7. Sep, 2019

Sleep

 

One of the most common subjects to come up on the group is complaints of insomnia and too little sleep when in withdrawal. It’s useful to know what’s happening in the brain as you sleep and why this is affected when you’re withdrawing from Benzos and also why no other drugs or supplements should be added at this time. It’s controversial but everyone wants to heal as quickly as possible so allowing the brain to do this is the main objective....

Sleep can be divided into two broad stages, non-rapid eye movement (NREM), and rapid eye movement (REM) sleep. The vast majority of our sleep (around 75 to 80 per cent) is NREM, characterised by electrical patterns in the brain known as ‘sleep spindles’ and high, slow delta waves. This is the time we sleep the deepest.

There are five stages to sleep....

Doctor Diana L. Walcutt has outlined the five stages of sleep.......

The stages are determined by the brain waves that are active during each phase. This refers to the waves you’d see in an EEG or electro encephala graph. The five stages are:

Stage One. The brain goes through the Alpha and Theta waves. These waves can happen even during the day, during a period we often refer to as ‘day-dreaming’. You can even practice the alpha waves during meditation. Slowly, you’ll start drifting towards theta, which is just a short period before we fall asleep.

Stage Two. The second stage sees our brains produce rapid, short waves called sleep spindles. The body temperature drops and heart rate slows down.

Stage Three. During stage three, your brain is creating deep and slow waves called delta waves. This is the transitional period of moving from light sleep to deep sleep.

Stage Four. In the fourth sleep, you enter delta sleep. This is deep sleep and referred to as the slow wave sleep.

Stage Five: REM. Finally, you have our friend REM sleep. Your voluntary muscles are actually paralyzed during this time, yet your brain is busy producing dreams.

Sadly when Benzos have been used for sleep this pattern is interfered with and needs to be reestablished for normal sleep to return. The only way this can happen is not to interfere further and let sleep come back naturally as it will eventually.

I do understand how hard this as lying awake night after night we do begin to despair and of course symptoms are worsened during the day. I think resting is important as well and sometimes just listening to music helps or even to white noise. I believe there are white noise machines which can be used beside your bed. Focussing away from not being able to sleep is the main objective so the brain can switch off.

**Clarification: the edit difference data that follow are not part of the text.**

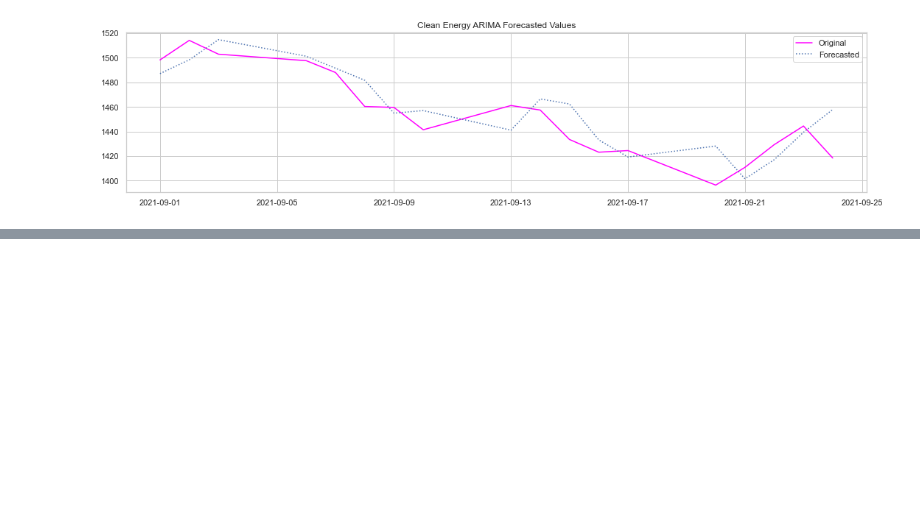
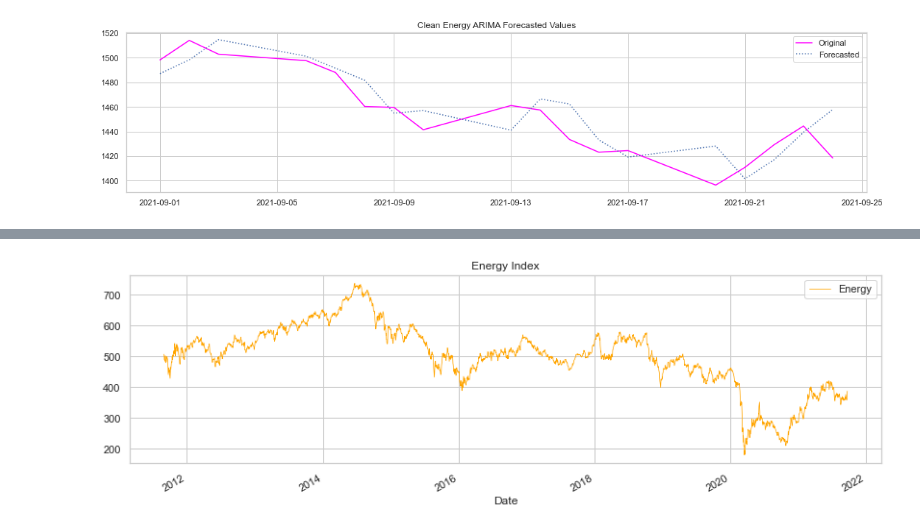
Before and after one commit to gokce-d/DS4A_Team37, a Jupyter notebook: DS4A/DS4A_ARIMA.ipynb, the cells around one changed output, grey strips where cells are left out. Cells and saved outputs as stored; diff of their text form; code cells hidden in the pictures; blank space fills up the shorter version.

Commit message:
arima regular energy analysis is added

```diff
--- a/DS4A/DS4A_ARIMA.ipynb
+++ b/DS4A/DS4A_ARIMA.ipynb
@@ -211,0 +220,7 @@ plt.savefig('DS4A/plots/clean_forecasted.jpg');
+# %%
+energy_url = "https://raw.githubusercontent.com/gokce-d/DS4A_Team37/master/Energy_Index.csv"
+energy_index = pd.read_csv(energy_url)
+energy_index = energy_index.rename(columns={"Effective date ": "Date", "S&P 500 Energy (Sector)": "Index"})
+energy_index["Date"] = pd.to_datetime(energy_index['Date'])
+energy_index = energy_index.set_index("Date")
+energy_index.tail()
@@ -211,0 +235,9 @@ plt.savefig('DS4A/plots/clean_forecasted.jpg');
+# %%
+sns.set(rc={'figure.figsize':(14, 4)})
+sns.set_theme(style="whitegrid")
+energy_index['Index'].plot(linewidth=0.7, color="orange", label="Energy")
+plt.title("Energy Index")
+plt.legend()
+plt.savefig('plots/regular_all.jpg');
+# %% [output]
+[figure, added]
```
Also changed, not shown: parts of 28 cells of this notebook, 9 other files.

In the worst case scenarios people try antihistamines, melatonin, theanine or other supplements supposed to encourage sleep. I feel there’s nothing wrong in taking these on an occasional basis if you can tolerate them but be aware that these also can become addictive as the brain adapts to their use and sleep patterns are altered. As recovery continues a normal sleep pattern will return.

Again everybody is totally different in this and in what they find helps them. It’s an important area in not to be prescriptive because what helps one may set back another as we well know. The natural sleep that eventually returns is refreshing and restorative and quite unlike any drug induced sleep and makes us aware of what we’ve been missing! ❤️